Speaking to newspaper 20 Minuten, Rebecca de Silva, spokeswoman for a detention centre in Pöschwies, in the canton of Zurich, said there had already been two attempts to fly drones over the prison.
In both cases the drones were carrying no contraband but they should be “considered as experiments” and taken seriously, she said.
As a consequence, the prison is looking into ways to counter the practice, for example using radar, GPS or monitoring radio waves to detect drones, she said.
A prison in Menzingen, in the canton of Zug, is also looking to install a drone detection system after an unknown person succeeded in using a drone to deliver a mobile phone to an inmate two years ago, reported 20 Minuten.
Since then there have been no further recorded incidents but the prison’s director, Andreas Gigon, told the paper he couldn’t rule out that some may have gone undetected.
Some smaller prisons are considering putting nets over their exercise yards to defend against drones, said the paper, though that option is criticized by animal rights groups who fear nets would be harmful to birds.
The use of delivery drones for legitimate purposes hit the headlines in Switzerland last year when Swiss Post, the country’s national postal service, began trialling parcel delivery by drone.
Earlier this month a company in the canton of Valais opened the country’s first ever ‘drone pilot school’ to train people how to operate the unmanned aircraft safely and within the rules.

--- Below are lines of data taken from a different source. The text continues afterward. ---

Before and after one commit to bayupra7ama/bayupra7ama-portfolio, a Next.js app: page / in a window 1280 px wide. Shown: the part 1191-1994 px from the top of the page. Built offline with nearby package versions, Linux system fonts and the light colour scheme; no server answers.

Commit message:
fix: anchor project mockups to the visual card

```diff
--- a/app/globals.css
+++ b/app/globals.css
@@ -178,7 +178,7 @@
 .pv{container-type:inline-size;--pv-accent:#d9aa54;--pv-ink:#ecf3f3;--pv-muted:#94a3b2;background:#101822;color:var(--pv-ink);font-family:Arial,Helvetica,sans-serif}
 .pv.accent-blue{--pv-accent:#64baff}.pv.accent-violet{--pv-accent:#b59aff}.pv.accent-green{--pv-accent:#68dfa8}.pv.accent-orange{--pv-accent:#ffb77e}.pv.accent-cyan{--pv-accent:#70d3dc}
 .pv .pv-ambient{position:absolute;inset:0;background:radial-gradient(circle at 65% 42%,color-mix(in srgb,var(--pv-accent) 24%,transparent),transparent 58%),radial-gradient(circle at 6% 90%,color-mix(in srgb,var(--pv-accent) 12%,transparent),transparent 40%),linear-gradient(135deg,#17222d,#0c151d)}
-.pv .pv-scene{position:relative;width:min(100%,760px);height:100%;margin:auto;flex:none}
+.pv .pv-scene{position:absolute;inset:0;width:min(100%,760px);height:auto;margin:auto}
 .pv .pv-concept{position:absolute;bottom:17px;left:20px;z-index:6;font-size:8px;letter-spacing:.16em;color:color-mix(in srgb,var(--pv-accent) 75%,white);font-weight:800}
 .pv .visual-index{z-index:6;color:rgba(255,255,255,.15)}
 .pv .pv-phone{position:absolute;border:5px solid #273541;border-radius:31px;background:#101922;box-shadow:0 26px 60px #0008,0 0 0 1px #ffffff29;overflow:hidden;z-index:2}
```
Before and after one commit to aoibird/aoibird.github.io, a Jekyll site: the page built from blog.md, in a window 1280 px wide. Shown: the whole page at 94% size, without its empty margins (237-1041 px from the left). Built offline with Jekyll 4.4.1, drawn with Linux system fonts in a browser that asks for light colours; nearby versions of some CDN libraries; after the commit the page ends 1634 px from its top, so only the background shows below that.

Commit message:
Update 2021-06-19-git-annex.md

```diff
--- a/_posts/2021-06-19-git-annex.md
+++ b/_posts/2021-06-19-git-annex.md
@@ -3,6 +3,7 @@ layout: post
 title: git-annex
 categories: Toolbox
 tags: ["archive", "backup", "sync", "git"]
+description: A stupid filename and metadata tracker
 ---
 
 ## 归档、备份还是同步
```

While no authorization is required to fly drones of up to 30kg in Switzerland, certain rules and restrictions apply as to where and how they may be flown.